Exercise goal: If a line in the data below holds the word "import", include it in the count. Give only the final number.

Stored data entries
- - -

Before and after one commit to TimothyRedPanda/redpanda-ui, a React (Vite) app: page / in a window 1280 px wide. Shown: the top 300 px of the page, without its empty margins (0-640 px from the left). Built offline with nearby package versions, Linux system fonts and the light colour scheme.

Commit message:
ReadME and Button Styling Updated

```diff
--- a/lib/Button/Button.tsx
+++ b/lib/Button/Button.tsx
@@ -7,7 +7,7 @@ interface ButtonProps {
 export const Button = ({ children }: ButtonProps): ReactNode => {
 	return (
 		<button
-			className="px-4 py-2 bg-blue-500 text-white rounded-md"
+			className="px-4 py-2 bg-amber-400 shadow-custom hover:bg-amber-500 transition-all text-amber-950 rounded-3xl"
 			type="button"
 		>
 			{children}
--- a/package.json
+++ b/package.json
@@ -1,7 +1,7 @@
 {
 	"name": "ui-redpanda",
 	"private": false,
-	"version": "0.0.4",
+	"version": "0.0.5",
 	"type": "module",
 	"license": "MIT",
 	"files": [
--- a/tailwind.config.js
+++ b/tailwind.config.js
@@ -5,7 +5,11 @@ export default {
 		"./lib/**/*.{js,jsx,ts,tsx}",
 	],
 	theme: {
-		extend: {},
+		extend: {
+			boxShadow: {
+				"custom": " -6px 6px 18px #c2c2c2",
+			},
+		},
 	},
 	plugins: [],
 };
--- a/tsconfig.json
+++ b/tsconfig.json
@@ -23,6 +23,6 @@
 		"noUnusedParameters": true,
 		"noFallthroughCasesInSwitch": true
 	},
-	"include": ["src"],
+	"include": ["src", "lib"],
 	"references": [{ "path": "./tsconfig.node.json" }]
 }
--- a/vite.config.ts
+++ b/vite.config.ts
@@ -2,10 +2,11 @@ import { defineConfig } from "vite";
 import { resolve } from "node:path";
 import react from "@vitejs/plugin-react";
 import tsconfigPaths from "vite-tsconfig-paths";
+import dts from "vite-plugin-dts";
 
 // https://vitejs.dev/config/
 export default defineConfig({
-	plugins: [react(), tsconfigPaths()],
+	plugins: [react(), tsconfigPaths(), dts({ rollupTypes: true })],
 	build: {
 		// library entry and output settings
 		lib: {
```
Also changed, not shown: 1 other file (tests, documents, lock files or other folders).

- - -

Response: 5